*** Records

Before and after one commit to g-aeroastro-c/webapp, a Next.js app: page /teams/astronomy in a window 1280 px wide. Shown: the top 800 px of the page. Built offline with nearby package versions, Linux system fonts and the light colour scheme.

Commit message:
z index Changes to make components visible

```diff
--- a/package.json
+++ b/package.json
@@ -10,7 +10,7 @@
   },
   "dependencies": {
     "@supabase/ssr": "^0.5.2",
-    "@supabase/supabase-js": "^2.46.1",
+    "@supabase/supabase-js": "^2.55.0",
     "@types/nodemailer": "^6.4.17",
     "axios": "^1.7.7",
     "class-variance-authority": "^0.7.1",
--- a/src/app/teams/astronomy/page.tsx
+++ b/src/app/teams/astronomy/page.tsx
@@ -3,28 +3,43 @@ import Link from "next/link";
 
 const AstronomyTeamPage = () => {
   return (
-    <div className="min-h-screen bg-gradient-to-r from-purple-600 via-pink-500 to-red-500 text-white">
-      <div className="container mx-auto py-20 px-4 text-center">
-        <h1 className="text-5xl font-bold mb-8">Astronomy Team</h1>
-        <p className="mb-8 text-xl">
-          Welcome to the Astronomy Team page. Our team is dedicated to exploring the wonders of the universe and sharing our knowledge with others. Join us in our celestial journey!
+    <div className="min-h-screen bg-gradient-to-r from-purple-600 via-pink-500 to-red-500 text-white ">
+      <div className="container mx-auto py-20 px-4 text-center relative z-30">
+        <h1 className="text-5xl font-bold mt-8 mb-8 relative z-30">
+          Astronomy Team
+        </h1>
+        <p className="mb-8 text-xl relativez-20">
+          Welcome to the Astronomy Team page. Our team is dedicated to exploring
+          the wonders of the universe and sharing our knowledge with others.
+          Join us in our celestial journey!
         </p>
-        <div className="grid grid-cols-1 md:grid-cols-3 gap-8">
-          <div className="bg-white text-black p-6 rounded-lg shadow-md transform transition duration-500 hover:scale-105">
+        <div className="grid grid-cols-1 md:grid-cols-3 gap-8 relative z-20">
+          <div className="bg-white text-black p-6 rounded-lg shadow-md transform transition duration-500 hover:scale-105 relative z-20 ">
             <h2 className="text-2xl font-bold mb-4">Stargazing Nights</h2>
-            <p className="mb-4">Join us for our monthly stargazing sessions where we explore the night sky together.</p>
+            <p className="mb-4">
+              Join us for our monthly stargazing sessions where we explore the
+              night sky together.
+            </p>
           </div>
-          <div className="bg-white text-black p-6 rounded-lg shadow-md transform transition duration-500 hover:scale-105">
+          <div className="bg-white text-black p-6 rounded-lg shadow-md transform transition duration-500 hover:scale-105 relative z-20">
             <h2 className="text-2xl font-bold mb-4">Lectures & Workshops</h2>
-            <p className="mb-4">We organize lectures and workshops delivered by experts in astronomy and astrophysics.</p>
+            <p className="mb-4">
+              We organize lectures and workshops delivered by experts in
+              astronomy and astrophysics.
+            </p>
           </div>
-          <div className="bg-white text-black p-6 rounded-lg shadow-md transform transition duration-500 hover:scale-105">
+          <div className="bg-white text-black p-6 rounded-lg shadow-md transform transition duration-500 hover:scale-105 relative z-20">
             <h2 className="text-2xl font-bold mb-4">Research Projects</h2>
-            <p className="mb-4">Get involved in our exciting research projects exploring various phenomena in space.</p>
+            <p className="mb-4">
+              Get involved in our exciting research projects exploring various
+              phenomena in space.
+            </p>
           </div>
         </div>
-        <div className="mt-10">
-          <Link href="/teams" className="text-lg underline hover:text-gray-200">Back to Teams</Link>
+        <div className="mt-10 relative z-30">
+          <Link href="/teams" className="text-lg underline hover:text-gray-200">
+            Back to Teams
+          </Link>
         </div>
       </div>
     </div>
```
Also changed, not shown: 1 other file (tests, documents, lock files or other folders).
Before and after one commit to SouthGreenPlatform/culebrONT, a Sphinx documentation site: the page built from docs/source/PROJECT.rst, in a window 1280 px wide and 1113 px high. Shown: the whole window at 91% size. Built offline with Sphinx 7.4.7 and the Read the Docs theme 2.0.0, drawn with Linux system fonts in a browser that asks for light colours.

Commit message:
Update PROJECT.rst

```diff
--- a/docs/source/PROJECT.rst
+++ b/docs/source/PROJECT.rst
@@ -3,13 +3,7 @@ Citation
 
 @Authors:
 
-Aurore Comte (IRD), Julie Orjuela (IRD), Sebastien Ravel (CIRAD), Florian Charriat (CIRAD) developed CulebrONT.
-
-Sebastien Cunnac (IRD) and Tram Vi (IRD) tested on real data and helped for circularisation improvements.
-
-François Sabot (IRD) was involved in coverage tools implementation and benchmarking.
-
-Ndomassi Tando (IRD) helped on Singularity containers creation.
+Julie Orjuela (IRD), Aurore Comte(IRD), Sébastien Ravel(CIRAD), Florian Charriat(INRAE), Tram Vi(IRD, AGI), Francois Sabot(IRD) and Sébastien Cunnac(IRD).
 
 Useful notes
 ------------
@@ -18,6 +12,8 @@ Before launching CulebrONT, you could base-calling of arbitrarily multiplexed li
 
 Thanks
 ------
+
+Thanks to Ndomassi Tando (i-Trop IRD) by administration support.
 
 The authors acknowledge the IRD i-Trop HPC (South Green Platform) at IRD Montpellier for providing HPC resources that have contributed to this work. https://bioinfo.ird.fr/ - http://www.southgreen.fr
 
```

******

Exercise details: All of the data must be written out again, exactly as it stands.

Answer section:
Before and after one commit to g-aeroastro-c/webapp, a Next.js app: page /teams/astronomy in a window 1280 px wide. Shown: the top 800 px of the page. Built offline with nearby package versions, Linux system fonts and the light colour scheme.

Commit message:
z index Changes to make components visible

```diff
--- a/package.json
+++ b/package.json
@@ -10,7 +10,7 @@
   },
   "dependencies": {
     "@supabase/ssr": "^0.5.2",
-    "@supabase/supabase-js": "^2.46.1",
+    "@supabase/supabase-js": "^2.55.0",
     "@types/nodemailer": "^6.4.17",
     "axios": "^1.7.7",
     "class-variance-authority": "^0.7.1",
--- a/src/app/teams/astronomy/page.tsx
+++ b/src/app/teams/astronomy/page.tsx
@@ -3,28 +3,43 @@ import Link from "next/link";
 
 const AstronomyTeamPage = () => {
   return (
-    <div className="min-h-screen bg-gradient-to-r from-purple-600 via-pink-500 to-red-500 text-white">
-      <div className="container mx-auto py-20 px-4 text-center">
-        <h1 className="text-5xl font-bold mb-8">Astronomy Team</h1>
-        <p className="mb-8 text-xl">
-          Welcome to the Astronomy Team page. Our team is dedicated to exploring the wonders of the universe and sharing our knowledge with others. Join us in our celestial journey!
+    <div className="min-h-screen bg-gradient-to-r from-purple-600 via-pink-500 to-red-500 text-white ">
+      <div className="container mx-auto py-20 px-4 text-center relative z-30">
+        <h1 className="text-5xl font-bold mt-8 mb-8 relative z-30">
+          Astronomy Team
+        </h1>
+        <p className="mb-8 text-xl relativez-20">
+          Welcome to the Astronomy Team page. Our team is dedicated to exploring
+          the wonders of the universe and sharing our knowledge with others.
+          Join us in our celestial journey!
         </p>
-        <div className="grid grid-cols-1 md:grid-cols-3 gap-8">
-          <div className="bg-white text-black p-6 rounded-lg shadow-md transform transition duration-500 hover:scale-105">
+        <div className="grid grid-cols-1 md:grid-cols-3 gap-8 relative z-20">
+          <div className="bg-white text-black p-6 rounded-lg shadow-md transform transition duration-500 hover:scale-105 relative z-20 ">
             <h2 className="text-2xl font-bold mb-4">Stargazing Nights</h2>
-            <p className="mb-4">Join us for our monthly stargazing sessions where we explore the night sky together.</p>
+            <p className="mb-4">
+              Join us for our monthly stargazing sessions where we explore the
+              night sky together.
+            </p>
           </div>
-          <div className="bg-white text-black p-6 rounded-lg shadow-md transform transition duration-500 hover:scale-105">
+          <div className="bg-white text-black p-6 rounded-lg shadow-md transform transition duration-500 hover:scale-105 relative z-20">
             <h2 className="text-2xl font-bold mb-4">Lectures & Workshops</h2>
-            <p className="mb-4">We organize lectures and workshops delivered by experts in astronomy and astrophysics.</p>
+            <p className="mb-4">
+              We organize lectures and workshops delivered by experts in
+              astronomy and astrophysics.
+            </p>
           </div>
-          <div className="bg-white text-black p-6 rounded-lg shadow-md transform transition duration-500 hover:scale-105">
+          <div className="bg-white text-black p-6 rounded-lg shadow-md transform transition duration-500 hover:scale-105 relative z-20">
             <h2 className="text-2xl font-bold mb-4">Research Projects</h2>
-            <p className="mb-4">Get involved in our exciting research projects exploring various phenomena in space.</p>
+            <p className="mb-4">
+              Get involved in our exciting research projects exploring various
+              phenomena in space.
+            </p>
           </div>
         </div>
-        <div className="mt-10">
-          <Link href="/teams" className="text-lg underline hover:text-gray-200">Back to Teams</Link>
+        <div className="mt-10 relative z-30">
+          <Link href="/teams" className="text-lg underline hover:text-gray-200">
+            Back to Teams
+          </Link>
         </div>
       </div>
     </div>
```
Also changed, not shown: 1 other file (tests, documents, lock files or other folders).
Before and after one commit to SouthGreenPlatform/culebrONT, a Sphinx documentation site: the page built from docs/source/PROJECT.rst, in a window 1280 px wide and 1113 px high. Shown: the whole window at 91% size. Built offline with Sphinx 7.4.7 and the Read the Docs theme 2.0.0, drawn with Linux system fonts in a browser that asks for light colours.

Commit message:
Update PROJECT.rst

```diff
--- a/docs/source/PROJECT.rst
+++ b/docs/source/PROJECT.rst
@@ -3,13 +3,7 @@ Citation
 
 @Authors:
 
-Aurore Comte (IRD), Julie Orjuela (IRD), Sebastien Ravel (CIRAD), Florian Charriat (CIRAD) developed CulebrONT.
-
-Sebastien Cunnac (IRD) and Tram Vi (IRD) tested on real data and helped for circularisation improvements.
-
-François Sabot (IRD) was involved in coverage tools implementation and benchmarking.
-
-Ndomassi Tando (IRD) helped on Singularity containers creation.
+Julie Orjuela (IRD), Aurore Comte(IRD), Sébastien Ravel(CIRAD), Florian Charriat(INRAE), Tram Vi(IRD, AGI), Francois Sabot(IRD) and Sébastien Cunnac(IRD).
 
 Useful notes
 ------------
@@ -18,6 +12,8 @@ Before launching CulebrONT, you could base-calling of arbitrarily multiplexed li
 
 Thanks
 ------
+
+Thanks to Ndomassi Tando (i-Trop IRD) by administration support.
 
 The authors acknowledge the IRD i-Trop HPC (South Green Platform) at IRD Montpellier for providing HPC resources that have contributed to this work. https://bioinfo.ird.fr/ - http://www.southgreen.fr
 
```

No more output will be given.